TCoE will also publish the errata made to the Volo’s Guide to Monsters, which saw the negative racial modifiers that were applied to some player classes.

Group patrons

Whether you’re part of the same criminal syndicate or working for an ancient dragon, each group patron option comes with its own perks and types of assignments.

This is actually the second piece of Eberron: Rising from the Last War that will be reprinted into TCoE. In Eberron, the group patrons content provided the following:

  • An example of the general type of patron, including information about its organization, headquarters, allies, and enemies
  • Suggestions for various roles that characters in your party might take on, including classes, backgrounds, and skills that are useful for filling that role
  • Possibilities regarding your patron’s background and your characters’ roles in it, including the kinds of adventures and missions you might undertake on its behalf
  • Benefits your group gets from your patron, which might include compensation, equipment, privileges, and proficiencies
  • A list of potential contacts who can serve as your personal connection to your patron

We are likely to see an expanded list of Patrons than the ones provided in Eberron, as the Wizards release mentions ancient dragons and crime syndicates. Neither of which were available in the Eberron source setting book.

Spells, artifacts, and magic tattoos

Discover more spells, as well as magic tattoos, artifacts, and other magic items for your campaign.

What would a D&D expansion be with more spells and magic items? We saw a UA go out on March 26th, 2020 that covered some new spells and the system for Magic Tattoos. You can check it out here.

I really like the system for magic tattoos. One of the things that 5th Edition lacks over the previous systems was character customizability through equipment. I think the magical effects that can be easily added to a character are an awesome choice for the TCoE rules expansion.

Expanded rule options

Try out rules for sidekicks, supernatural environments, natural hazards, and parleying with monsters, and gain guidance on running a session zero.

As you might have been able to tell from our Xanathar’s Guide to Everything Review, we geek out for rules expansions. Out of the options above, I am most excited about the parleying with monsters rules because I feel like “talking your way out of a situation” is very lacking in 5th edition, usually relying on a straight up and down Charisma check.
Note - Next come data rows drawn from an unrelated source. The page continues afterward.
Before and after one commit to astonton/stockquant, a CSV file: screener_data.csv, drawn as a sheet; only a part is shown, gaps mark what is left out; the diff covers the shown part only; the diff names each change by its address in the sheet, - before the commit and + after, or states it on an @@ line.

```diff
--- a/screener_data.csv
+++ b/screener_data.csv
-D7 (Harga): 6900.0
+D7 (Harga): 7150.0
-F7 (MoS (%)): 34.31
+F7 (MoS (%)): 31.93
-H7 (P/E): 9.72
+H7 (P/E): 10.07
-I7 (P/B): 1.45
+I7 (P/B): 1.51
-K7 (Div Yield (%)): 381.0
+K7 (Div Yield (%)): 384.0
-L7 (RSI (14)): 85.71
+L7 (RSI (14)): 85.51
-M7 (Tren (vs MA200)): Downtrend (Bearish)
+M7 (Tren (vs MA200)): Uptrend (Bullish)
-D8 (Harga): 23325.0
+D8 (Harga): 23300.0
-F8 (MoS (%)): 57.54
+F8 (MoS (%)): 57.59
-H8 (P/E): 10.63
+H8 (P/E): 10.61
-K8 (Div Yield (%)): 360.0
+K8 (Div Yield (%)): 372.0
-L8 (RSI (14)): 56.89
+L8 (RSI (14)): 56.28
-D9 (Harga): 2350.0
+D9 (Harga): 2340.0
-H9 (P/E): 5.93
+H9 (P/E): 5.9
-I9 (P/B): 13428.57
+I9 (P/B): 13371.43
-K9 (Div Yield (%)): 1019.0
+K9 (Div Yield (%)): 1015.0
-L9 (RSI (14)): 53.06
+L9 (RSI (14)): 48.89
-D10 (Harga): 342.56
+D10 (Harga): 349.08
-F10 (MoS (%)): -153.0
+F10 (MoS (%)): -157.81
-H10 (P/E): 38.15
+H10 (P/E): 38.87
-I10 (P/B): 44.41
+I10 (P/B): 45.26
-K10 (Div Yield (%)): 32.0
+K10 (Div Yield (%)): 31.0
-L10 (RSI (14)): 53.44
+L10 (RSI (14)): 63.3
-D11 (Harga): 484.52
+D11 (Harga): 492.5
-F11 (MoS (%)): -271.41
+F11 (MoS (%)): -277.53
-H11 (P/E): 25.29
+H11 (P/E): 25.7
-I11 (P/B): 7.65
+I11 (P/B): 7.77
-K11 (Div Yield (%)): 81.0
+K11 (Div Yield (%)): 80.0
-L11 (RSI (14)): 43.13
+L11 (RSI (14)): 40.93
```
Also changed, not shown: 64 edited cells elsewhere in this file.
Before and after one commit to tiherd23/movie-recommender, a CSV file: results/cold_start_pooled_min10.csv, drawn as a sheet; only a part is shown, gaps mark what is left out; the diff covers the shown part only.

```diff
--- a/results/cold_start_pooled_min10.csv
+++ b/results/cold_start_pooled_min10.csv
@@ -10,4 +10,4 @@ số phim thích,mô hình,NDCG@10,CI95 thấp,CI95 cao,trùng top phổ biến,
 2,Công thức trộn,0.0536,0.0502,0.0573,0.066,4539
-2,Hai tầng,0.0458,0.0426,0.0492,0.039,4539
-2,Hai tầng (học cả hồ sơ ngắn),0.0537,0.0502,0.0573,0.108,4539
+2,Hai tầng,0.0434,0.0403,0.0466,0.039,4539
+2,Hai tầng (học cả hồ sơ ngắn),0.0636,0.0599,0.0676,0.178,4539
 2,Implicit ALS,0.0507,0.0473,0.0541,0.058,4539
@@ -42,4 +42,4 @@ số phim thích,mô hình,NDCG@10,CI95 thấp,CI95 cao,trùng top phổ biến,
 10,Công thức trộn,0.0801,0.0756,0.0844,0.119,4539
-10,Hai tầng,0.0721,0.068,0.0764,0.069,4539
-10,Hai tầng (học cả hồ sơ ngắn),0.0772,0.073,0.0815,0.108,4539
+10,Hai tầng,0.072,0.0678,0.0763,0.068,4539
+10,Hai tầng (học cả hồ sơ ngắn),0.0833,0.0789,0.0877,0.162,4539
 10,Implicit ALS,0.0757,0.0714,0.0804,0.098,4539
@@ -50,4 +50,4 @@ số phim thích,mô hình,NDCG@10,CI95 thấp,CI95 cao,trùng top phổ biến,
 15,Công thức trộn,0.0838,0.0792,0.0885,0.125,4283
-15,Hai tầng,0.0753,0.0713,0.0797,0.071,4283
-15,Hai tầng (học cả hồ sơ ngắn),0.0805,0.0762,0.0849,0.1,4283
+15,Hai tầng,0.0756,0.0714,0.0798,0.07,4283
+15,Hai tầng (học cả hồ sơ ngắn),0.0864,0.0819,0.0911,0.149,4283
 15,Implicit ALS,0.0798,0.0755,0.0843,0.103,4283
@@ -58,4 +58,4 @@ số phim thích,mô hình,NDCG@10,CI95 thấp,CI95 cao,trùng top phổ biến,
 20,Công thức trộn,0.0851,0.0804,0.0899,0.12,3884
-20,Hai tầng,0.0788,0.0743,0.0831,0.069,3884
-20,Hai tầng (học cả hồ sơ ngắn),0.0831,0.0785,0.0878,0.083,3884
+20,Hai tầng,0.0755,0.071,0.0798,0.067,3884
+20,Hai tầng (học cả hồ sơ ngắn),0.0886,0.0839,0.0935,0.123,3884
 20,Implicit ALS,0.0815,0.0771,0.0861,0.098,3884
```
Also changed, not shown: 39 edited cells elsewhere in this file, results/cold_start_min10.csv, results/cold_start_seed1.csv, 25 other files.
I am also really excited to see the Session Zero advice on here. We believe that Session Zeros are extremely important in establishing a solid foundation in a campaign. To learn more about Session Zeros, check out our guest post over at Awesome Dice.
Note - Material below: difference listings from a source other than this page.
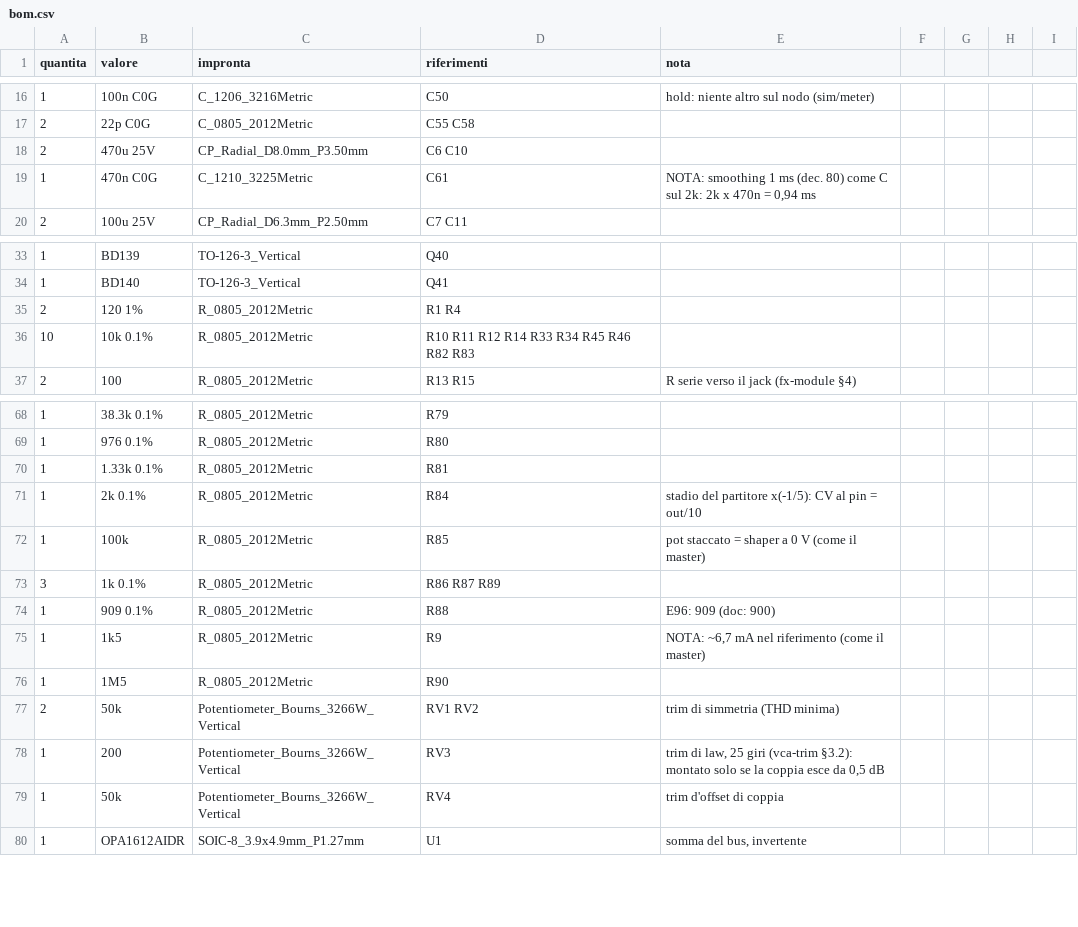
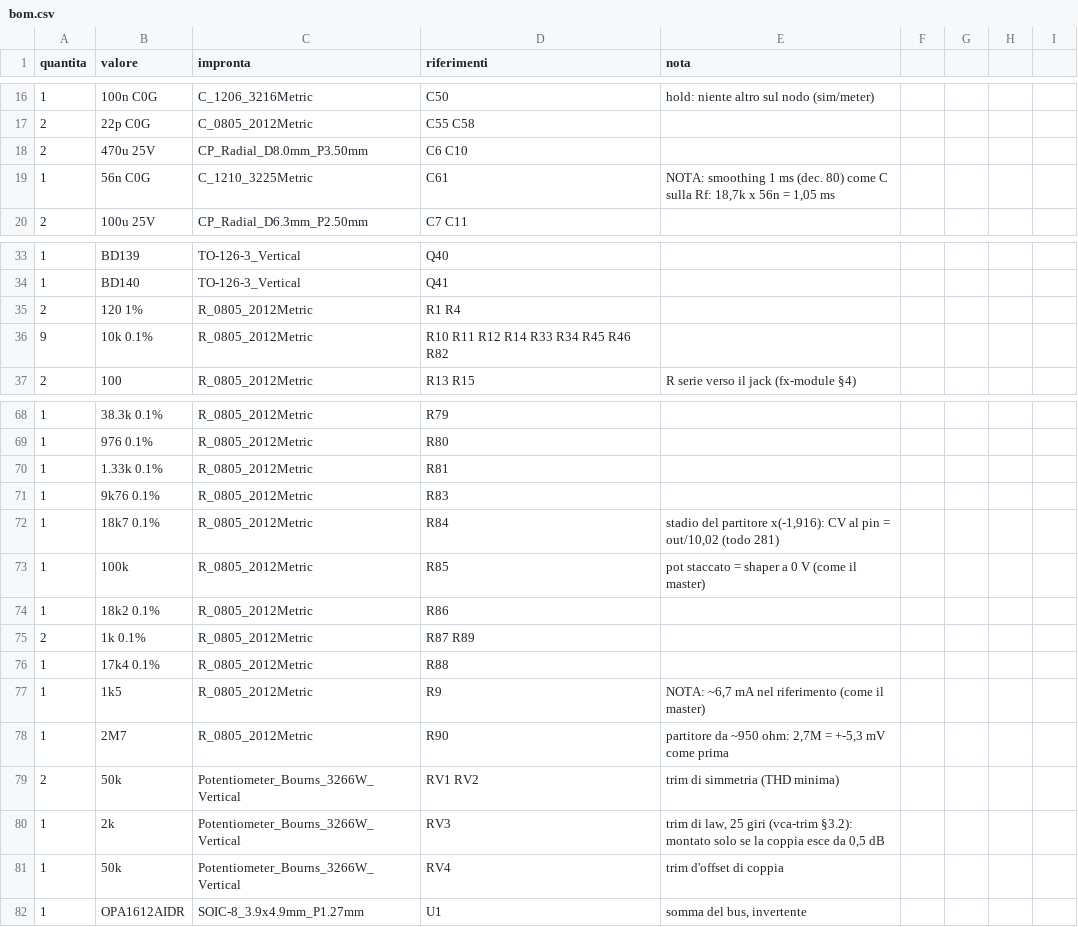
Before and after one commit to dj-filippo241/maelcum_mixer, a CSV file: pcb/fx-ret/bom.csv, drawn as a sheet; only a part is shown, gaps mark what is left out.

Commit message:
VCA EC- pin kept within the +-1 V absolute maximum: high divider 18.2k/1k, x1.916 stage, channel dip into the shaper sum node; master and FX-RET regenerated, PASS (todo 281)

```diff
--- a/pcb/fx-ret/bom.csv
+++ b/pcb/fx-ret/bom.csv
@@ -18,3 +18,3 @@ quantita;valore;impronta;riferimenti;nota
 2;470u 25V;CP_Radial_D8.0mm_P3.50mm;C6 C10;
-1;470n C0G;C_1210_3225Metric;C61;NOTA: smoothing 1 ms (dec. 80) come C sul 2k: 2k x 470n = 0,94 ms
+1;56n C0G;C_1210_3225Metric;C61;NOTA: smoothing 1 ms (dec. 80) come C sulla Rf: 18,7k x 56n = 1,05 ms
 2;100u 25V;CP_Radial_D6.3mm_P2.50mm;C7 C11;
@@ -35,3 +35,3 @@ quantita;valore;impronta;riferimenti;nota
 2;120 1%;R_0805_2012Metric;R1 R4;
-10;10k 0.1%;R_0805_2012Metric;R10 R11 R12 R14 R33 R34 R45 R46 R82 R83;
+9;10k 0.1%;R_0805_2012Metric;R10 R11 R12 R14 R33 R34 R45 R46 R82;
 2;100;R_0805_2012Metric;R13 R15;R serie verso il jack (fx-module §4)
@@ -70,10 +70,12 @@ quantita;valore;impronta;riferimenti;nota
 1;1.33k 0.1%;R_0805_2012Metric;R81;
-1;2k 0.1%;R_0805_2012Metric;R84;stadio del partitore x(-1/5): CV al pin = out/10
+1;9k76 0.1%;R_0805_2012Metric;R83;
+1;18k7 0.1%;R_0805_2012Metric;R84;stadio del partitore x(-1,916): CV al pin = out/10,02 (todo 281)
 1;100k;R_0805_2012Metric;R85;pot staccato = shaper a 0 V (come il master)
-3;1k 0.1%;R_0805_2012Metric;R86 R87 R89;
-1;909 0.1%;R_0805_2012Metric;R88;E96: 909 (doc: 900)
+1;18k2 0.1%;R_0805_2012Metric;R86;
+2;1k 0.1%;R_0805_2012Metric;R87 R89;
+1;17k4 0.1%;R_0805_2012Metric;R88;
 1;1k5;R_0805_2012Metric;R9;NOTA: ~6,7 mA nel riferimento (come il master)
-1;1M5;R_0805_2012Metric;R90;
+1;2M7;R_0805_2012Metric;R90;partitore da ~950 ohm: 2,7M = +-5,3 mV come prima
 2;50k;Potentiometer_Bourns_3266W_Vertical;RV1 RV2;trim di simmetria (THD minima)
-1;200;Potentiometer_Bourns_3266W_Vertical;RV3;trim di law, 25 giri (vca-trim §3.2): montato solo se la coppia esce da 0,5 dB
+1;2k;Potentiometer_Bourns_3266W_Vertical;RV3;trim di law, 25 giri (vca-trim §3.2): montato solo se la coppia esce da 0,5 dB
 1;50k;Potentiometer_Bourns_3266W_Vertical;RV4;trim d'offset di coppia
```
Also changed, not shown: pcb/fx-ret/reroute/bom.csv, pcb/master/segnale/bom.csv, 25 other files.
It was confirmed by Jeremey Crawford in the press conference that there will be a new system introduced that will allow you to create custom sidekicks, as well as 3 new Sidekick classes, the Warrior, Expert, and Spellcaster. These classes will offer a “slimmed down” experience that will be useful for new players, or players that want to tone down the complexity.

A plethora of puzzles

Ready to be dropped into any D&D adventure, puzzles of varied difficulty await your adventurers, complete with traps and guidance on using the puzzles in a campaign.

Xanathar’s Guide to Everything had a great section on traps, establishing the difference between simple and complex traps and providing a number of examples of both.

I would be super stoked to see this come back in puzzle form in TCoE. Being puzzle connoisseurs ourselves, we wrote a Guide on Running Puzzles in D&D. Hopefully, the writers of TCoE read our 3 Laws of Puzzle Making.

Tasha’s Cauldron of Everything releases on November 17, 2020

It seems like TCoE will hugely up the options players have for their characters. Personally, I am super excited to get my hands on it! You can preorder now at your local game store, bookstores such as Barnes & Noble, or online at retailers like Amazon.

Leave a Reply

Your email address will not be published. Required fields are marked *

This site uses Akismet to reduce spam. Learn how your comment data is processed.